The innocuous household item that took this toddler's life

The parents of a toddler who died last week after becoming tangled in a blind cord have called for manufacturers to change the design of their products to prevent further deaths.

Jack Mackay, from Port Stephens in NSW, was just 19-month-old.

It was Thursday afternoon and Jack's father Clinton put his son down for his afternoon nap, giving him a kiss before leaving the room. When Jack fell silent his dad thought he'd fallen asleep.

It's believed that Jack reached the cord hanging from the window blind next to the cot and somehow wrapped it around his neck. When Clinton went to check on him later that afternoon he found him unconscious and blue. He immediately laid him on the ground and began CPR. Paramedics took over and a helicopter was called.

He was pronounced dead shortly after arriving at John Hunter Hospital.

Jack's mum Laura was at work at the time and raced home. "His dad worked so hard to save him. Jack was blue when his dad found him, and when I got there he wasn't blue, so I know my husband did breathe life into our little boy."
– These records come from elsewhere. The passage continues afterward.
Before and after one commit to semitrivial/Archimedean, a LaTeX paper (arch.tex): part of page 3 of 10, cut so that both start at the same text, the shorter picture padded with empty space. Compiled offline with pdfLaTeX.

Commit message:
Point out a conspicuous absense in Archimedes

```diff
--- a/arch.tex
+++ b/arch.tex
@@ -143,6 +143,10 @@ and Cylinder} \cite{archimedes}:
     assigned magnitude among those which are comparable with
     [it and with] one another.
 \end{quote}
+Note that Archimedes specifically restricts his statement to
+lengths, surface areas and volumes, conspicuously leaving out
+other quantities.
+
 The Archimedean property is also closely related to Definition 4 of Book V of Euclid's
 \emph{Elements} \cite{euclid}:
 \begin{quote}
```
Mr Mackay said, "RIP my little mate. I did everything I could, but daddy couldn't bring you back," he said.

Jack's death has reminded me how close I came to losing my little girl. Two-and-a-half years ago, I discovered my daughter choking on a cord hanging from the blind of my bedroom window.

All three of my children were playing on my bed in my room. We'd been sitting together reading books when the phone rang. I left my then 7, 3 and 18-month-old on the bed. When I returned my 7-year-old had wandered off, my 3-year-old was on the floor playing with his toys and my baby girl was on my bed, on her knees, quietly choking on a cord that was wrapped around her neck.
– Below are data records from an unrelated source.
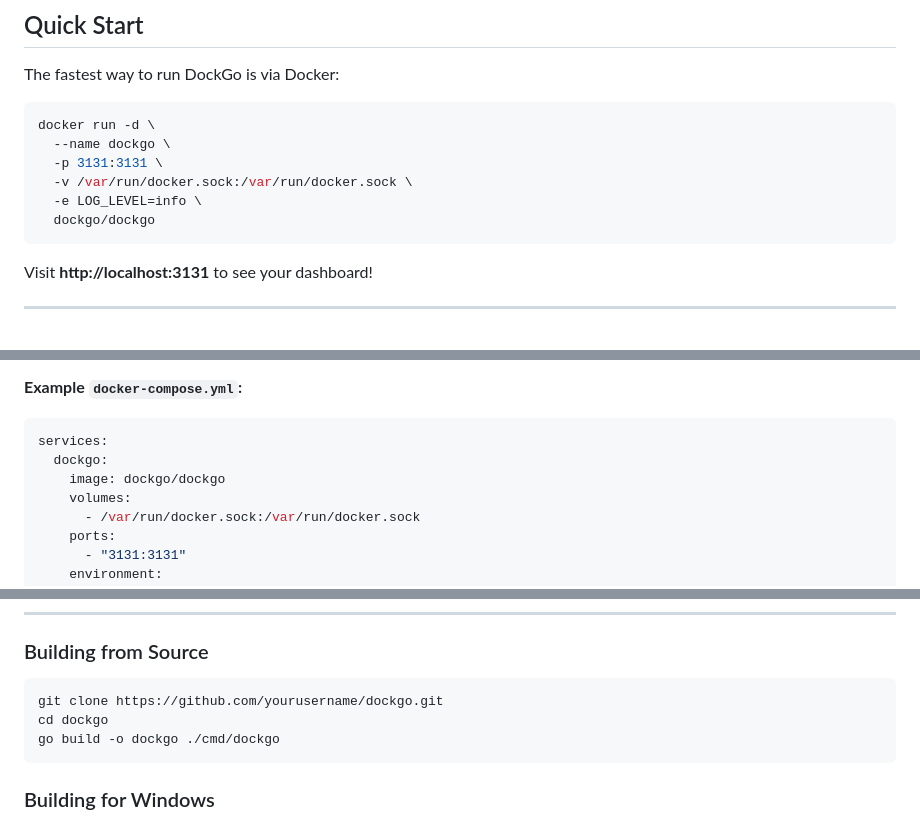
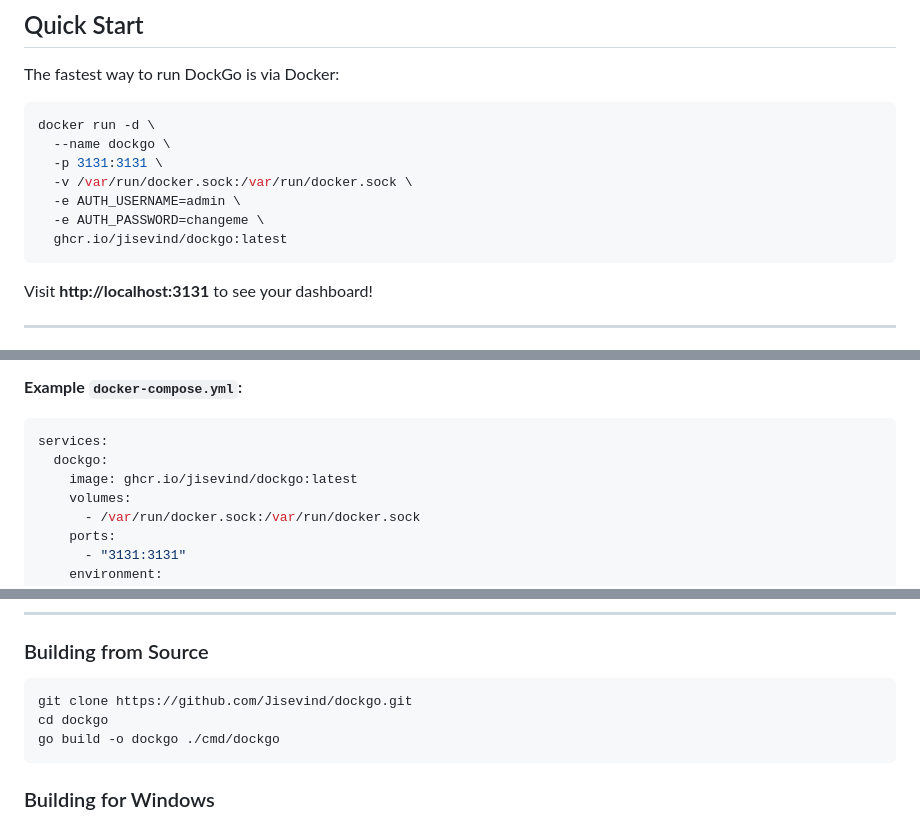
Before and after one commit to Jisevind/dockgo, a Markdown page: README.md, 3 parts joined by grey strips. GitHub-like rendering.

Commit message:
docs: update docker image and repository references

````diff
--- a/README.md
+++ b/README.md
@@ -34,8 +34,9 @@ docker run -d \
   --name dockgo \
   -p 3131:3131 \
   -v /var/run/docker.sock:/var/run/docker.sock \
-  -e LOG_LEVEL=info \
-  dockgo/dockgo
+  -e AUTH_USERNAME=admin \
+  -e AUTH_PASSWORD=changeme \
+  ghcr.io/jisevind/dockgo:latest
 ```
 
 Visit **http://localhost:3131** to see your dashboard!
@@ -127,7 +128,7 @@ For deeper dives into specific integrations and features, check out our [Documen
 ```yaml
 services:
   dockgo:
-    image: dockgo/dockgo
+    image: ghcr.io/jisevind/dockgo:latest
     volumes:
       - /var/run/docker.sock:/var/run/docker.sock
     ports:
@@ -190,7 +191,7 @@ dockgo update -a
 ### Building from Source
 
 ```bash
-git clone https://github.com/yourusername/dockgo.git
+git clone https://github.com/Jisevind/dockgo.git
 cd dockgo
 go build -o dockgo ./cmd/dockgo
 ```
````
She was leaning forward which had the affect of hanging her from the cords. She was purple and her eyes were bulging. She made no sound as she choked.

I shrieked, stood on the bed and picked her to release the pressure. I carefully unwrapped the cord and her colour returned. She started to cry straight away which I took as a good sign.
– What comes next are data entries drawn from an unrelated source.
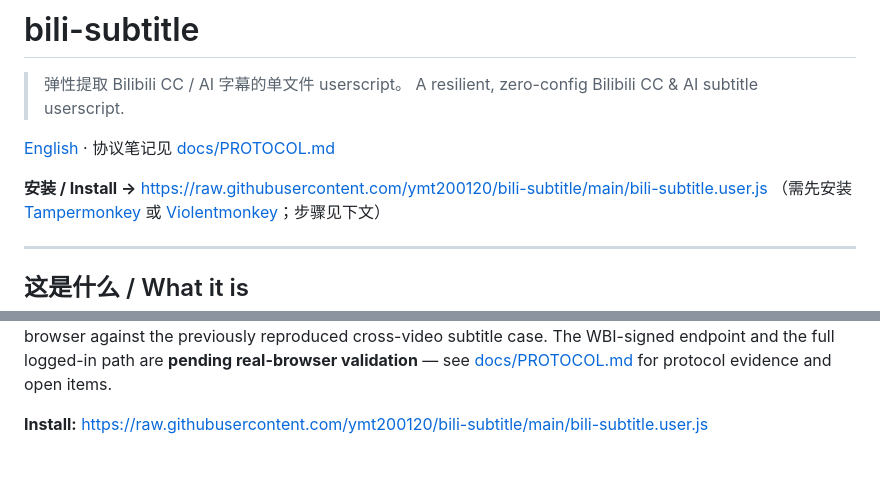
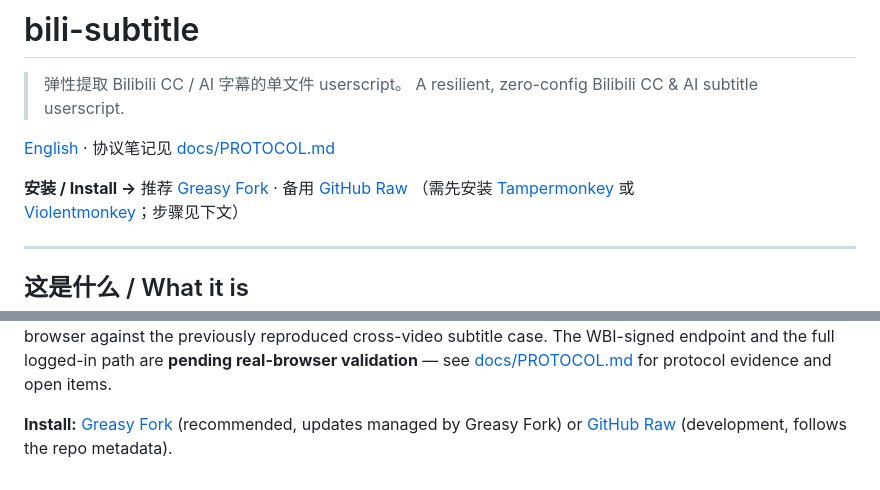
Before and after one commit to ymt200120/bili-subtitle, a Markdown page: README.md, 2 parts joined by grey strips. Drawn GitHub-style.

```diff
--- a/README.md
+++ b/README.md
@@ -5,7 +5,7 @@
 
 [English](#english) · 协议笔记见 [docs/PROTOCOL.md](docs/PROTOCOL.md)
 
-**安装 / Install →** <https://raw.githubusercontent.com/ymt200120/bili-subtitle/main/bili-subtitle.user.js>
+**安装 / Install →** 推荐 [Greasy Fork](https://greasyfork.org/zh-CN/scripts/593554-bilibili-cc-ai-subtitle-extractor) · 备用 [GitHub Raw](https://raw.githubusercontent.com/ymt200120/bili-subtitle/main/bili-subtitle.user.js)
 （需先安装 [Tampermonkey](https://www.tampermonkey.net/) 或 [Violentmonkey](https://violentmonkey.github.io/)；步骤见下文）
 
 ---
@@ -212,4 +225,4 @@ Precise per-strategy diagnostics (✓ / ✗ / ○ with runId, context and winner
 
 **Verification status:** 72 unit tests pass (`npm test`), including deterministic WBI signing vectors and a regression test for the valid-but-wrong unsigned legacy response; anonymous endpoint behavior verified from a dev environment on 2026-08-29. The v1.0.2 resolver trust model was additionally validated in a real browser against the previously reproduced cross-video subtitle case. The WBI-signed endpoint and the full logged-in path are **pending real-browser validation** — see [docs/PROTOCOL.md](docs/PROTOCOL.md) for protocol evidence and open items.
 
-**Install:** <https://raw.githubusercontent.com/ymt200120/bili-subtitle/main/bili-subtitle.user.js>
+**Install:** [Greasy Fork](https://greasyfork.org/zh-CN/scripts/593554-bilibili-cc-ai-subtitle-extractor) (recommended, updates managed by Greasy Fork) or [GitHub Raw](https://raw.githubusercontent.com/ymt200120/bili-subtitle/main/bili-subtitle.user.js) (development, follows the repo metadata).
```
Also changed, not shown: other parts of README.md (+14 -1 lines), docs/PUBLISHING.md (+12 -6 lines), docs/screenshots/README.md (+5 -8 lines), docs/screenshots/resolver-diagnostics.png (added), docs/screenshots/subtitle-panel.png (added).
The cords had been hanging behind my bed on the window blind. Had she not been on the bed she wouldn't have been able to reach them.
I'd been gone for two minutes maximum.
I'll never forget how close I came to losing her and my heart breaks for Jack parents, Clinton and Laura Mackay. Mrs Mackay said, "It's just such an unnecessary death. With technology the way it is now days, surely something can be done so that when the cords are pulled on, they snap."

"That way what happened to our little angel won't happen to anyone else's."

There are so many choking hazards in our homes and cords from blinds and curtains are one of the worst. There are some simple steps parents can take to try and avoid similar tragedies, all of which I implemented after my own terrifying incident:
* Never leave cords from curtains and blinds hanging, even if you think your kids can't reach them. Roll them up and hang them on hooks or tape them up;
* Consider installing curtains and blinds that use rods instead of cords;
* Move children's cots, beds and bedroom furniture away from the window so they can't easily access cords;
* Never let children sleep with necklaces or anything around their necks, even bibs;
* Don't use ribbons or chains to attach dummies to clothing;
* Keep hanging mobiles out of your baby's reach.
The new Australian standard for internal blinds, curtains and widow fittings supplied after December 2010 states that all cords must be fitted with a warning label.
In Australia there has been child deaths by strangulation associated with Roman shades, roll-up blinds and blind and curtain cords.
Do you have cords on your blinds and curtains that you've forgotten to put out of reach of kids?
I never thought I'd settle for a conventional life. I was always such a rebel...and now here I am, a wife, a mother. I couldn't be any more traditional if I tried. Oh well. I suppose we all try to reject conformity in our teens and twenties. Then we meet an awesome guy, or gal and have kids, buy pets and start worrying about stain removal and which brand of butter to buy. I did dabble in radio and traffic reporting for, oh, two decades. Still, I push back against social norms by debating friends and family excessively at family functions, sometimes not washing the dinner dishes until the next day (gasp) and jumping on our giant trampoline while the kids are at school, just for fun. And I blog. She blogs? She does. Find me at, on Facebook and on Twitter.